Each year millions of students sit in university classrooms, listening to professors explain the inner workings of businesses. Yet as I recently completed 11 flight segments on 5 airlines traveling through 4 countries and 7 airports, I noticed that an airplane is an interesting microcosm for business.

At its most basic level, it’s simple. Everyone gets on an aircraft in one place, and several hours later you arrive at a new one. As comedian Louis C.K. muses, this alone should be miraculous – “You’re sitting in a chair in the sky!”

However, as these three stories indicate, the experience can vary dramatically.

Economy: From Zero to Crazy

Our first story starts in the cheap seats, on an 8-hour trip to Japan. I struck up a conversation with the man next to me, who seemed nice enough. Our flight attendant looked like she was pulled directly from a marketing campaign – young, poised, professional, impeccably dressed, with flawless skin enhanced by cover model makeup.

As she began the safety speech, the man continued talking. Loudly. Yes, we’ve all seen this demo countless times, but something didn’t sit right as the man showed little respect as he chatted with increasing volume.
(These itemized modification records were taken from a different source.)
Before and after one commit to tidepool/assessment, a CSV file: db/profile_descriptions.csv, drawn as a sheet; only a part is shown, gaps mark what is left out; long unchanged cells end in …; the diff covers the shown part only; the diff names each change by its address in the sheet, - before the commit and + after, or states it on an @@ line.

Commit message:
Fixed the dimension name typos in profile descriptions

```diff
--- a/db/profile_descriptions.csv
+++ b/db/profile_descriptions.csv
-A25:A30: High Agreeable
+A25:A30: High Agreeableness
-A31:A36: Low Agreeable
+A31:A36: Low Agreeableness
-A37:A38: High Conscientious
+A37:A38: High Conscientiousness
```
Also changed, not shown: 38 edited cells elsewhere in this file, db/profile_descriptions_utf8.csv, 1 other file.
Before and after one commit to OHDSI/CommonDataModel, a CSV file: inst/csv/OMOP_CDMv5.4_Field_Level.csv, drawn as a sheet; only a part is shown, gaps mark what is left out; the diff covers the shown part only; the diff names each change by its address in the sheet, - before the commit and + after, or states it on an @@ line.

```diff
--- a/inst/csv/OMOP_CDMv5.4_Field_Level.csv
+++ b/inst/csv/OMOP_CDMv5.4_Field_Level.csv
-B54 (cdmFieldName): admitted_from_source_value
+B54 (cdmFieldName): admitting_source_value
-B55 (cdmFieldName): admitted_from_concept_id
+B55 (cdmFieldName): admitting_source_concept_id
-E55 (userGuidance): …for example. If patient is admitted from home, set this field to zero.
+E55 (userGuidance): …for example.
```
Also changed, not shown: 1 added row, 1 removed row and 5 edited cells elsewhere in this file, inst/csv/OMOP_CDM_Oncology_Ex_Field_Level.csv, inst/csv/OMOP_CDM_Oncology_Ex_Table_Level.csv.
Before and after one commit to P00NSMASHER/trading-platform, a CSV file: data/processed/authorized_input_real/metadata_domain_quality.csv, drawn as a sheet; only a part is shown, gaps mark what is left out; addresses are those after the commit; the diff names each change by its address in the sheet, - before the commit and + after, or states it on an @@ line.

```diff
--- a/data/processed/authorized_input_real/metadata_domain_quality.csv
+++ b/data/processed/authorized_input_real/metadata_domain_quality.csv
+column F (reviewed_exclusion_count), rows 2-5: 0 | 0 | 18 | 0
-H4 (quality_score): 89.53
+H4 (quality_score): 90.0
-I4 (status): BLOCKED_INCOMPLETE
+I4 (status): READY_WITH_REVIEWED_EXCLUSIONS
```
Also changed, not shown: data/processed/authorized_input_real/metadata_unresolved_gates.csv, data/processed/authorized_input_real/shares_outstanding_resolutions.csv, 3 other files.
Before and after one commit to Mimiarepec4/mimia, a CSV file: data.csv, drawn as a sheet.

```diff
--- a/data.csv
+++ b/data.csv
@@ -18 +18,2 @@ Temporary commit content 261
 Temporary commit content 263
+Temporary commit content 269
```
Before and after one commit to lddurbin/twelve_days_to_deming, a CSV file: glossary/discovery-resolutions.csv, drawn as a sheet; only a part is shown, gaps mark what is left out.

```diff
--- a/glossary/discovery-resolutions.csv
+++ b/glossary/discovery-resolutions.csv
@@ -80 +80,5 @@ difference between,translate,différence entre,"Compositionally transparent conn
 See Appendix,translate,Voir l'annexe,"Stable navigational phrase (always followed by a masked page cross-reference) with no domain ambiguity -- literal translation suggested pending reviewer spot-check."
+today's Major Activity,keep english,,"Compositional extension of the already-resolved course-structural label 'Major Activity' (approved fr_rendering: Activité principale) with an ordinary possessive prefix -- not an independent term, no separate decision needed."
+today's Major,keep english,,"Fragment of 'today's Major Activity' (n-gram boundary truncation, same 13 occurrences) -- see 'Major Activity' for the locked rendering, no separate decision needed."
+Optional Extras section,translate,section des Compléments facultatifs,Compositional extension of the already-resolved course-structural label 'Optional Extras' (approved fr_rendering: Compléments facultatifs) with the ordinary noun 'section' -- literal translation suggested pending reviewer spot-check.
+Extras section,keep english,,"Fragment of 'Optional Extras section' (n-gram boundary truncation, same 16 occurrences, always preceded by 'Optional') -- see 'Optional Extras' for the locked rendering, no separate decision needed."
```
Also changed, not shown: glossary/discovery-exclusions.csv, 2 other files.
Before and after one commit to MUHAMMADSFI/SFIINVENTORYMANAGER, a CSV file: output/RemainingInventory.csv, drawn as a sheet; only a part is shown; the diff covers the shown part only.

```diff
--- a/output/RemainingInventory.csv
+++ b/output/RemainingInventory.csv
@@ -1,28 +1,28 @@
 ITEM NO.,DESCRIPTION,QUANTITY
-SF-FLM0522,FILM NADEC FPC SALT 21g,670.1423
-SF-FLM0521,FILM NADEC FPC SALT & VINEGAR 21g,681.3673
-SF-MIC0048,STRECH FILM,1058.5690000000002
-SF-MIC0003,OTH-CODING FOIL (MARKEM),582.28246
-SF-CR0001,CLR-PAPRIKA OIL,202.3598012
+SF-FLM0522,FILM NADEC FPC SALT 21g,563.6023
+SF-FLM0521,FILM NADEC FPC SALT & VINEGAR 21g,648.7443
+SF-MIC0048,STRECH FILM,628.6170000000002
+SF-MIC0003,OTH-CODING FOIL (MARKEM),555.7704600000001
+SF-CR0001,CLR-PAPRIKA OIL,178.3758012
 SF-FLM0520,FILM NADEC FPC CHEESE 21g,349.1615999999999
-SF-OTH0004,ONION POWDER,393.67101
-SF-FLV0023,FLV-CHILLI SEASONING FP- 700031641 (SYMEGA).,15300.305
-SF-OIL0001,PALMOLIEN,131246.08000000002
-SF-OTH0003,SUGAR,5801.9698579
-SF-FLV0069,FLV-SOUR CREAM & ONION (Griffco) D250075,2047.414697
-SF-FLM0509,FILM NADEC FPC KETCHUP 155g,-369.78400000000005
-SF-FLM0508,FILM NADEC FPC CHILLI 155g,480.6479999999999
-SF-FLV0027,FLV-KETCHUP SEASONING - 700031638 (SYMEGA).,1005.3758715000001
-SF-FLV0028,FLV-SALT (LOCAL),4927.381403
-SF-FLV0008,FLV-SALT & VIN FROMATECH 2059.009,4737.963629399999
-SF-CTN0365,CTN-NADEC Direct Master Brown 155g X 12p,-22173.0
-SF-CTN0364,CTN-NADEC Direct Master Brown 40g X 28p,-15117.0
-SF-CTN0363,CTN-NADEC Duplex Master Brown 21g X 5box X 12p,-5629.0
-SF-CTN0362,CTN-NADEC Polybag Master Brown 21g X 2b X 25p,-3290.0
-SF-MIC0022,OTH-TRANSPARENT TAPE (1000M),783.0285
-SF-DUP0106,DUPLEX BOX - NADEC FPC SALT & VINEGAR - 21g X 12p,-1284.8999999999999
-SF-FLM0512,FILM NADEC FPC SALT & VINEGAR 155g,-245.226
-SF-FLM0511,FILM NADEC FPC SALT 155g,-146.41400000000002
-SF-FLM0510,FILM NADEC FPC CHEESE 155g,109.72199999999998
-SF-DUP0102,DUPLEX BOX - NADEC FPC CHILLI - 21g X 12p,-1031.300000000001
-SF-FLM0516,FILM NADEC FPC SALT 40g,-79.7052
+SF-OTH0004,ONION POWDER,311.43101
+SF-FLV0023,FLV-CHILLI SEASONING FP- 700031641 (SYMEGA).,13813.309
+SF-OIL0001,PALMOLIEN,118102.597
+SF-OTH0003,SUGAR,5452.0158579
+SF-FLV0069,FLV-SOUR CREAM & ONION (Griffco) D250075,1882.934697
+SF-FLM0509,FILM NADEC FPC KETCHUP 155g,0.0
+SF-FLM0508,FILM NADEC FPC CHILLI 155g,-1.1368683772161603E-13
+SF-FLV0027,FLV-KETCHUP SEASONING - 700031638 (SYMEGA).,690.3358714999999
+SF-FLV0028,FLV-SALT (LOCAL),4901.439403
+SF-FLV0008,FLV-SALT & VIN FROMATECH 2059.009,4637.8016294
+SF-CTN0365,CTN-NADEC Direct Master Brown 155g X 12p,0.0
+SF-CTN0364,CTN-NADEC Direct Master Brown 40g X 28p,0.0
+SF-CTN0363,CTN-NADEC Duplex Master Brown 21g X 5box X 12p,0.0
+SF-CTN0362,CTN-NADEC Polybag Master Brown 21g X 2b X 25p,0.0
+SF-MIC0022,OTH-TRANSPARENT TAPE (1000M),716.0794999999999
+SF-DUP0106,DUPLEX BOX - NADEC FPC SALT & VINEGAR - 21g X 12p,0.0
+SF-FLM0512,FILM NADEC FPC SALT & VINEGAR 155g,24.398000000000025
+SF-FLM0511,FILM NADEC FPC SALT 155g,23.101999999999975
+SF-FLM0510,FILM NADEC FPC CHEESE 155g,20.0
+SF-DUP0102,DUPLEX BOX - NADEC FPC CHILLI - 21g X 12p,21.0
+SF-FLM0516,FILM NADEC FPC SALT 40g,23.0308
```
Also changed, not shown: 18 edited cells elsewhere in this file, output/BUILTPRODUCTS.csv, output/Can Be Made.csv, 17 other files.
Six uneventful hours passed. And then the man started yelling. It began with him muttering loudly to himself, then the anger was aimed at the children behind him, and soon it was for the entire plane to hear. Evidently the kids had been kicking his seat, and he’d had it. Just like that, he went from zero to crazy.

Our flight attendant ran up to address the problem, speaking to him politely and quietly. “I can’t even hear you!” the man screamed, as we waited agonizing minutes while she located another seat for him. When the child’s father stepped up to defend his kids, I thought a serious brawl was about to occur mid-flight.

For the rest of the flight, I thought about the incident from a business perspective. At what point does “the customer is always right” end? If this were a flight to New York, and the flight attendant was a 15-year veteran raised in the Bronx, would they have handled it the same way? How would the man have reacted if he was told, “Sir, if you don’t shut your mouth, apologize to the frightened mom, and sit down immediately, I will have you arrested upon landing.”

All businesses deal with difficult customers. Is there a tipping point when a client just isn’t worth it? How can you train employees to deal with a similar situation?

Premium Economy: A tough sell?

As we move up a level, we delve more into the economics of flying. In recent years, airlines have introduced a level of seating between economy and business class, with each airline giving its own name, such as Plus, Comfort, or Select.

For a majority of travelers, the be all and end all factor will always be price. Airlines have taken advantage of this, continually cutting back perks. Reduced legroom? Baggage fees? No meals? People are willing to look past all of this as long as they get where they want at the lowest possible cost.

However, slowly but surely, airlines are trying to find the tipping point that will get people to fork over more money for extra amenities. It almost feels like the evolution of ecommerce, when online retailers discovered the power of the phrase “free shipping” to get customers to buy more.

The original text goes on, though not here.